“One is the individual’s basic knowledge and understanding. Two is the perception of costs, as well as the real costs. The factor is then access to antenatal care,” said Professor Brown, who was not involved in the study.

“If you’re in a socioeconomically disadvantaged area, where do expectant mothers think they’ll be able to access antenatal care?”

Contrary to other research, the study found Indigenous Australians were less likely to be late attenders. Women who were older, living rurally or acquiring care from a health professional other than a hospital-based midwife were also more likely to receive timely antenatal care.

The director of Flinders University Southgate Institute of Health, Society and Equity, Professor Fran Baum, who was not involved in the study, said these findings were unusual.

“I imagine what’s happened in Western Sydney is they have some good Aboriginal programs that have engaged the Aboriginal community. They now need to do that with some of these other communities as well,” she said.

Reaching those at risk

The study said strategies encouraging women to seek antenatal care early in their pregnancy needed to be promoted, especially those targeting women who fall into higher-risk groups such as smokers and migrants.

But Professor Baum said it’s the health services themselves that need to be improved to become more accessible for pregnant women.

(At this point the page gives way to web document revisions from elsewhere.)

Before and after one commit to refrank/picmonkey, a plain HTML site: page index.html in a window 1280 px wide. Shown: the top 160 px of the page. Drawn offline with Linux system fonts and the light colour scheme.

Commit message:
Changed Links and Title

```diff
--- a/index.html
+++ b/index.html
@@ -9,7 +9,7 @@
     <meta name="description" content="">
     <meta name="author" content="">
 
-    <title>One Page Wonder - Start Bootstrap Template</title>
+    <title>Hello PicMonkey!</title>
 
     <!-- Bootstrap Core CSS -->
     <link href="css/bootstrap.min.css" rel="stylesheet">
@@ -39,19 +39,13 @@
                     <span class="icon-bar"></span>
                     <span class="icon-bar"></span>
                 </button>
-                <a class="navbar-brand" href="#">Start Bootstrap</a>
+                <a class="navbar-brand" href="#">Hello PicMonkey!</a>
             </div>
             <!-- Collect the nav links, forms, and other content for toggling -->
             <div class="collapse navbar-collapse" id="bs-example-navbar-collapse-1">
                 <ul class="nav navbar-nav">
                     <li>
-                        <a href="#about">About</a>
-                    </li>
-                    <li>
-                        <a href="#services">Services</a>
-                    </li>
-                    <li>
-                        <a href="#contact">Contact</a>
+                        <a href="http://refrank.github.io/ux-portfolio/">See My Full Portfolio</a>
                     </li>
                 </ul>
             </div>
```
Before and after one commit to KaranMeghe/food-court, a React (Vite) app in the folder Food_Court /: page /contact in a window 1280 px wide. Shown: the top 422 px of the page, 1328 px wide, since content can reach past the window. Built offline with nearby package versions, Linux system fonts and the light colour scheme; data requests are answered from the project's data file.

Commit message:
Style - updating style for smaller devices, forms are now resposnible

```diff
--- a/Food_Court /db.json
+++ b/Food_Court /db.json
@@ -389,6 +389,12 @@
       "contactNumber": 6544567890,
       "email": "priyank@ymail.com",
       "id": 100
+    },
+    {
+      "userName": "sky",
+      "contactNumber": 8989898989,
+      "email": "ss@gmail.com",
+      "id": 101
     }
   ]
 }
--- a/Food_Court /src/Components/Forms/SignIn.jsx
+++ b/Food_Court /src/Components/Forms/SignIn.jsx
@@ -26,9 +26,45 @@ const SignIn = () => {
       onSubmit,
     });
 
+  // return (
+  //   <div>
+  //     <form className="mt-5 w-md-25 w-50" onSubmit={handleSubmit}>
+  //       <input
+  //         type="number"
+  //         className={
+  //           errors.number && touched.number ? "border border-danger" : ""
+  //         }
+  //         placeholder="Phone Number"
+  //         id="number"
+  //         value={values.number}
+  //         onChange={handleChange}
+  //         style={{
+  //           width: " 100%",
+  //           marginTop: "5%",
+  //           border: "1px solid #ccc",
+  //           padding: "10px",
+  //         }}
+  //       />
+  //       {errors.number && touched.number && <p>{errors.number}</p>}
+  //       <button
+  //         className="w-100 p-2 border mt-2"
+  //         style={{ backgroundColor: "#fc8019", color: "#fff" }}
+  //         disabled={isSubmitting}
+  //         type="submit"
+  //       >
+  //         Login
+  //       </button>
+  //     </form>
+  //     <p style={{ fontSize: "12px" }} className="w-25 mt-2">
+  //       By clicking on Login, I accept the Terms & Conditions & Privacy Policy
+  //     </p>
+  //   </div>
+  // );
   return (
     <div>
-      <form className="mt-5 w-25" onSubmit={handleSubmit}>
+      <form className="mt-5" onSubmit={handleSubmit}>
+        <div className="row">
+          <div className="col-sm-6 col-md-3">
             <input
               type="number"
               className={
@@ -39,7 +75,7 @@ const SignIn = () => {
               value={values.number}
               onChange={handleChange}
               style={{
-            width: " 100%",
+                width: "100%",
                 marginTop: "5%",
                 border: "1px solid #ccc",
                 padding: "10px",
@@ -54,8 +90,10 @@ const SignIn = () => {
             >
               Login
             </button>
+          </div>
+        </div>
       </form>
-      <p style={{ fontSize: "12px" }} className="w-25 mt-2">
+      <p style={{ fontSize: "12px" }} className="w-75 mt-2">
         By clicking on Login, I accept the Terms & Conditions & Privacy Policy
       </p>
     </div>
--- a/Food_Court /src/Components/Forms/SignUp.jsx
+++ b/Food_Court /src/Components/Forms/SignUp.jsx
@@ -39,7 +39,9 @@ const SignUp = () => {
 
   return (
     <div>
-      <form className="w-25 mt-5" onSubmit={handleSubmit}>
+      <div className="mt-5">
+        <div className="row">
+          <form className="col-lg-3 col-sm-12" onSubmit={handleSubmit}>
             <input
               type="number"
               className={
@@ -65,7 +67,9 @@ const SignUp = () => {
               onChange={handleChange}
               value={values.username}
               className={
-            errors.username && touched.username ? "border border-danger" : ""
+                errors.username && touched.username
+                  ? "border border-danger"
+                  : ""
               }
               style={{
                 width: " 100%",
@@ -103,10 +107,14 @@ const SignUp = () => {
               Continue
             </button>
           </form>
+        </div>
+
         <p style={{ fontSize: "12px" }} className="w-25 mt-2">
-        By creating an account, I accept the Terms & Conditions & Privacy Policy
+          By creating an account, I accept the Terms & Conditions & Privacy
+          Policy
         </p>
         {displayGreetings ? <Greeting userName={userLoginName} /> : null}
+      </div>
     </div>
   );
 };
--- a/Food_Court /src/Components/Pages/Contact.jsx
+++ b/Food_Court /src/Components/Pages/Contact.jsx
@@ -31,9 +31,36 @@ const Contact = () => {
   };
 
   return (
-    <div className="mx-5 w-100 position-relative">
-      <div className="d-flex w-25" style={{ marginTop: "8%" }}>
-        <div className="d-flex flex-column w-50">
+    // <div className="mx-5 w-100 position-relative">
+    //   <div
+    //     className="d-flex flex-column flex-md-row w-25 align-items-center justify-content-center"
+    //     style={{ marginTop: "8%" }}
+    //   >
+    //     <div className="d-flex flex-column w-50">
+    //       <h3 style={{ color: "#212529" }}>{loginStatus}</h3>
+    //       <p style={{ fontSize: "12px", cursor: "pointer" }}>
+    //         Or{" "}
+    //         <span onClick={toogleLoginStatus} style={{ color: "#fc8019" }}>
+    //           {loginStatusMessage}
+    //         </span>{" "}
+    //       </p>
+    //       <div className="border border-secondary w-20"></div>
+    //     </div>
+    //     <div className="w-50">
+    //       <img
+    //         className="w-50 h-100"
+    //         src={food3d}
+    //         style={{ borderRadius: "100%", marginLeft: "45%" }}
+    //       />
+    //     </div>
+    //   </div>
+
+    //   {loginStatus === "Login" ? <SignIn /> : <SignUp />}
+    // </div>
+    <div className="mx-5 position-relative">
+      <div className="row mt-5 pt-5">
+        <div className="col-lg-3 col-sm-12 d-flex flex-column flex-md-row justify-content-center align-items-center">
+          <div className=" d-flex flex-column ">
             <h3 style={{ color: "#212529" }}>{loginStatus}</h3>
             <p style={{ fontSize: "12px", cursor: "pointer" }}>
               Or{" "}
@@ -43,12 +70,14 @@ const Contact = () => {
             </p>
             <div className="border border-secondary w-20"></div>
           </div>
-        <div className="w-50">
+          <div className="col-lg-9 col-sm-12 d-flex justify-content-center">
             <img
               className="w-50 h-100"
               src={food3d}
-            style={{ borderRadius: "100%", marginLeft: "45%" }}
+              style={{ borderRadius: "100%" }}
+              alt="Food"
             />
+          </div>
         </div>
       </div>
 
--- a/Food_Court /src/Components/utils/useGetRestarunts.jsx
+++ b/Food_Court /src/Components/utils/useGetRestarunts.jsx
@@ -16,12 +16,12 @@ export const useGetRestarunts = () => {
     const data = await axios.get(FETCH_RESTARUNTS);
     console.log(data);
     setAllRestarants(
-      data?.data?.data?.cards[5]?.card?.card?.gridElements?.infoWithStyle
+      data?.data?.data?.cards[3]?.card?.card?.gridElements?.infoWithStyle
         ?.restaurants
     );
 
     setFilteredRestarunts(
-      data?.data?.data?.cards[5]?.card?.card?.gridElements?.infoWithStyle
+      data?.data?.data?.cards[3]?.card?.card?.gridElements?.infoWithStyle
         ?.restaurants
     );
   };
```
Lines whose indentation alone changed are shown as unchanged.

She said a young pregnant woman who smokes, for example, will likely avoid visiting a health clinic for fear of reprimand.

“Rather than targeting the women…,” Professor Baum said, “you ask the question: ‘How do we make these services welcoming to migrant women, young women, to people who don’t have much money, to people who smoke?’

"They’re saying they can’t get the women, which implies those women are hard to reach. I think the way I would look at it is that the services are hard for those people to reach, so I think it’s the services that need to change.”